Thursday, July 24, 2014
In about 30 minutes we will be heading to Ataturk Interational airport here in Istanbul for our 11+ hour flight to Chicago.
It's been a fun couple of days in this facinating city of antiquity and an amazing couple of weeks of evangelism adventure in Nepal. And now I can't wait to get home to see my even more amazing wife and family who so willingly and sacrificially support these Mission Helper efforts to spread the Gospel.
Thank You Jesus for blessings far to great in number to list.
And...HAPPY BIRTHDAY Tom!!!
Today before we prepare for our final flight home I wanted to take this time to thank those who have organized the Mission Helper Program. After experiencing this I would recommend anyone that is considering this program to support it and participate in a future trip. While this trip has been physically and at times emotionally demanding it truly has been a blessing. Clearly progress is being made in Nepal and I pray this will continue through the work of the dedicate Christians of Nepal.
Tuesday, July 22, 2014
The Mission Helpers said our sad goodbyes to Raju and Rajan very early this morning and have arrived safely in Istanbul for our 1 1/2 day layover. We are staying at an inexpensive hostel that is just a couple blocks away from the Hagia Sophia and the Bosphorous Straights.
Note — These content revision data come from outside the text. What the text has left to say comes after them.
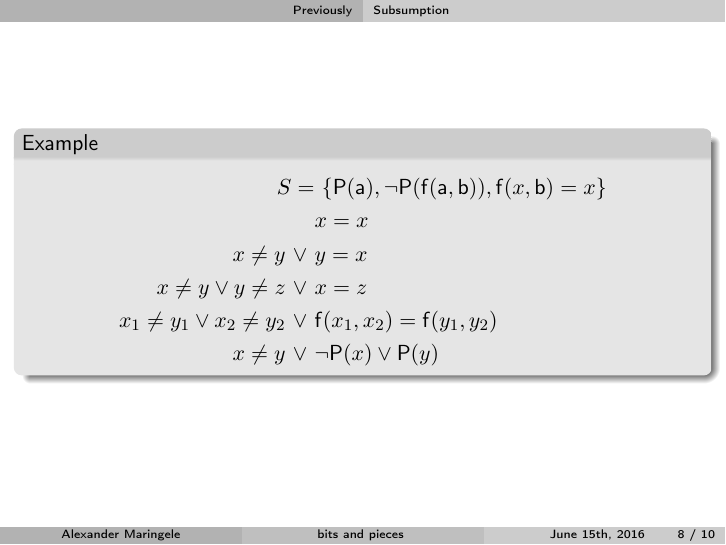
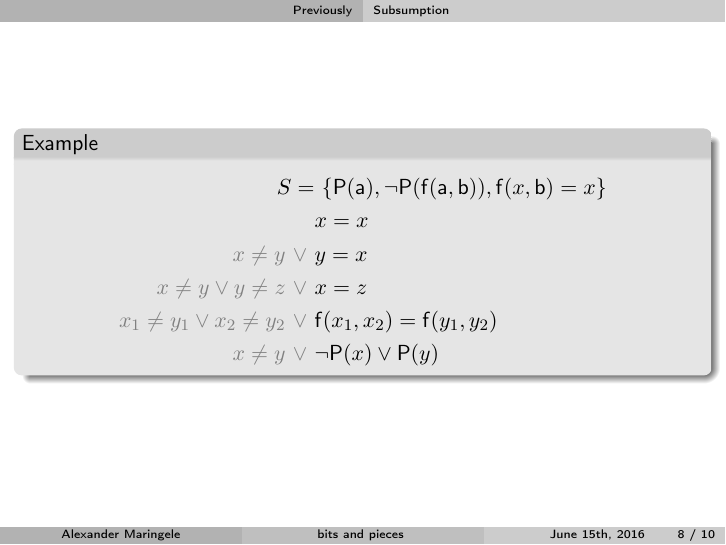
Before and after one commit to AleGit/NyTeX, LaTeX slides (tlk26jun15/tlk16jun15h.tex, which reads tlk26jun15/Equality.tex): page 8 of 10. The pictures show the PDF file tlk26jun15/tlk16jun15h.pdf that the author committed with the source.

Commit message:
Add equality axioms

```diff
--- a/tlk26jun15/Equality.tex
+++ b/tlk26jun15/Equality.tex
@@ -6,12 +6,12 @@
 			S =&\ \{ \mP(\ma), \lnot\mP(\mf(\ma,\mb)), \mf(x,\mb)= x \} \\
 %
 			&x=x \\
-			x\neq y\ \lor\ &y=x \\
-			x\neq y \lor y\neq z\ \lor\ &x=z
+			{\colG x\neq y\ \lor}\ &y=x \\
+			{\colG x\neq y \lor y\neq z\ \lor}\ &x=z
 			\\
 %
-			x_1\neq y_1 \lor x_2\neq y_2\ \lor\ &\mf(x_1,x_2) = \mf(y_1,y_2) \\
-		    x\neq y\ \lor\ &\lnot\mP(x) \lor \mP(y)
+			{\colG x_1\neq y_1 \lor x_2\neq y_2\ \lor}\ &\mf(x_1,x_2) = \mf(y_1,y_2) \\
+		    {\colG x\neq y\ \lor}\ &\lnot\mP(x) \lor \mP(y)
 			\end{align*}
 		\end{example}
 
```
Also changed, not shown: tlk26jun15/tlk16jun15h.pdf.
Monday, July 21, 2014
Twenty-three pastors gathered for a Pastoral training seminar in Kathmandu today (7/21/14). Praise the Lord for the privilege and opportunity to grow together in our understanding of God's word and to encourage each other in our faith and calling as pastors, teachers, and evangelists!
Sunday, July 20, 2014
Today, on our way back from the Nepal-Tibet border, we passed many beautiful sights. There were two things we saw, however, which weren't so awe-inspiring. We drove not far from the world's largest statue of Shiva, the Hindu god of destruction. Hindus had lined up down the steps in order to pray at the statue. As we arrived in the Kathmandu area, we drove around a large band of anti-Christian Hindu nationalists. Both of these sad sights acted as a strong reminder of the situation that Christians in Nepal find themselves in. On the surface, the situation seems dire and depressing.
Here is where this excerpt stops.